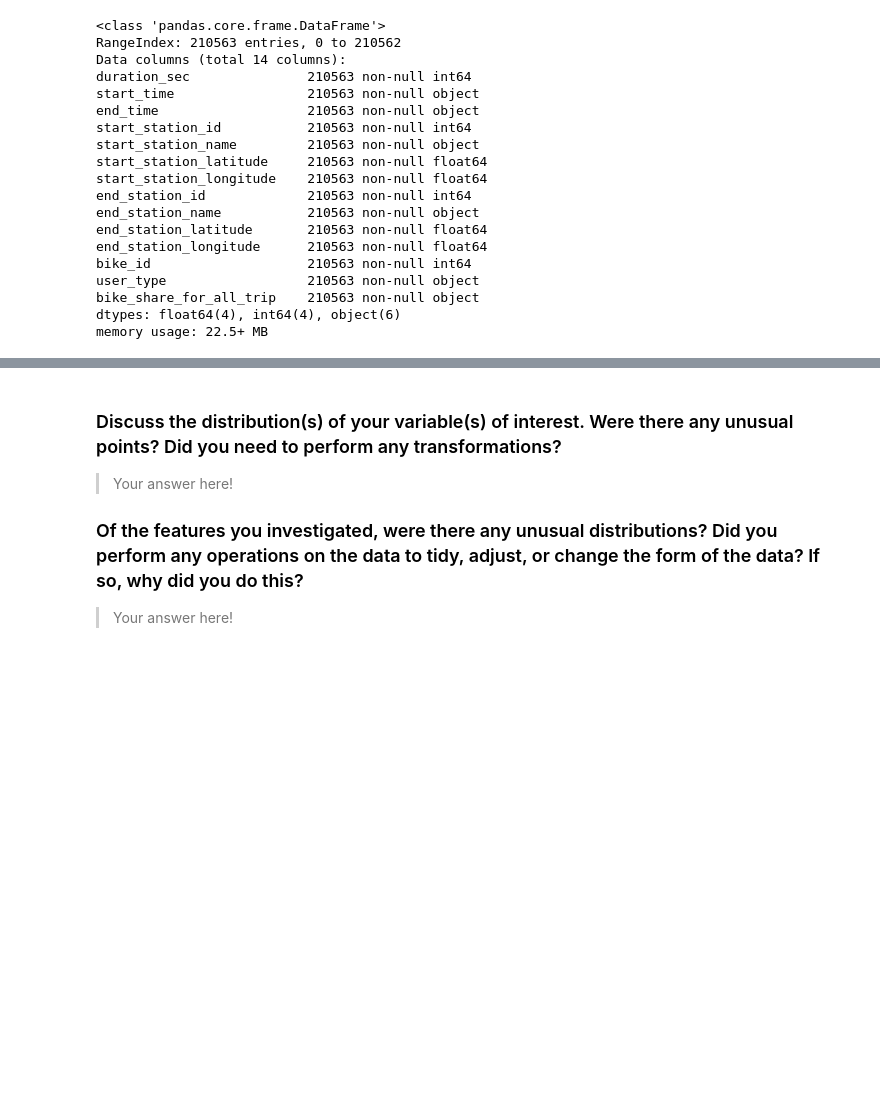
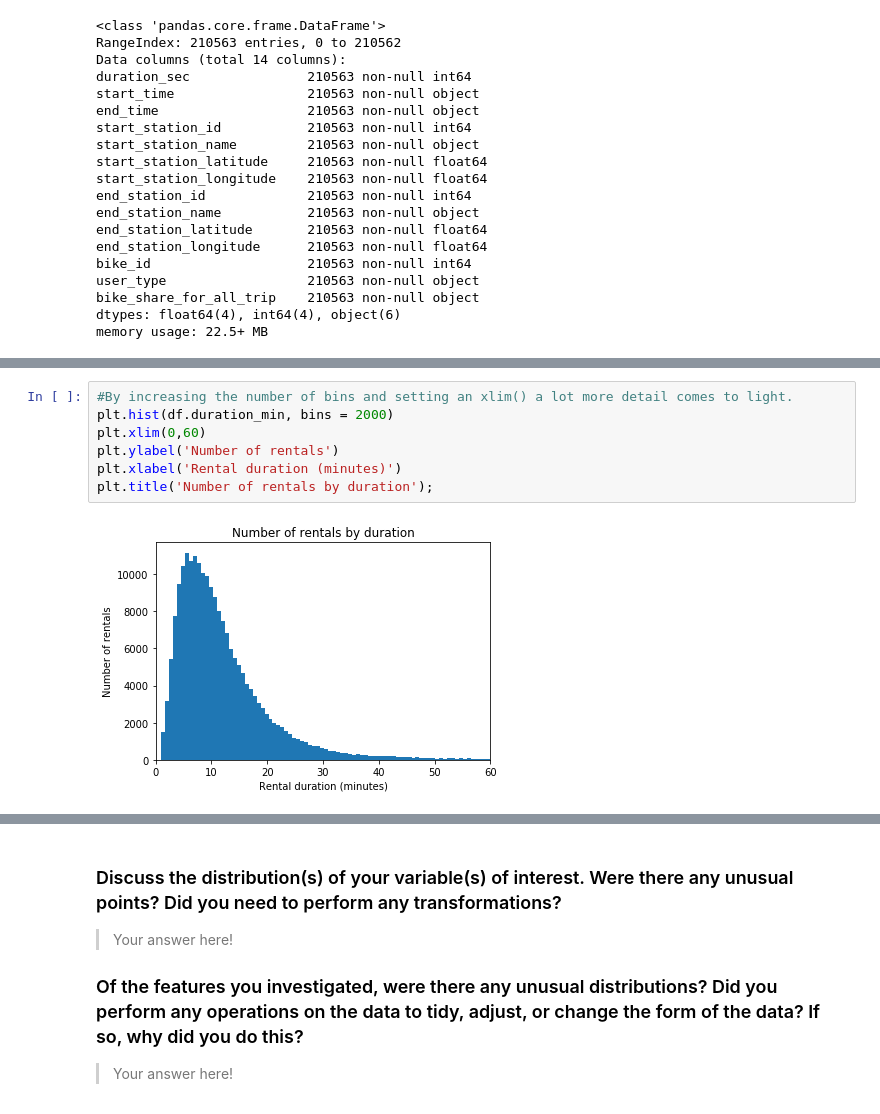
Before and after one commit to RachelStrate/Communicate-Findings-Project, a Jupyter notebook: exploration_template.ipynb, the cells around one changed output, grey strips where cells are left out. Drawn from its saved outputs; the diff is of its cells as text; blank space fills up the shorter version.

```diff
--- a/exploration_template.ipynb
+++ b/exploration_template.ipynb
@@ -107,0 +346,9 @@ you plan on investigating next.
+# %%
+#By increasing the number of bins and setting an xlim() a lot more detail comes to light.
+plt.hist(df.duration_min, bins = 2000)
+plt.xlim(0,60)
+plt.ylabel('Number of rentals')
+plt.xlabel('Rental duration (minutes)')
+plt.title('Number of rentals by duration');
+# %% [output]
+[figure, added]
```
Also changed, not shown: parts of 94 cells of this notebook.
───
• **Problem to solve**
Find the lines in the data that hold the word "ipynb". Reply with how many there are and nothing more.

• **Answer below**
3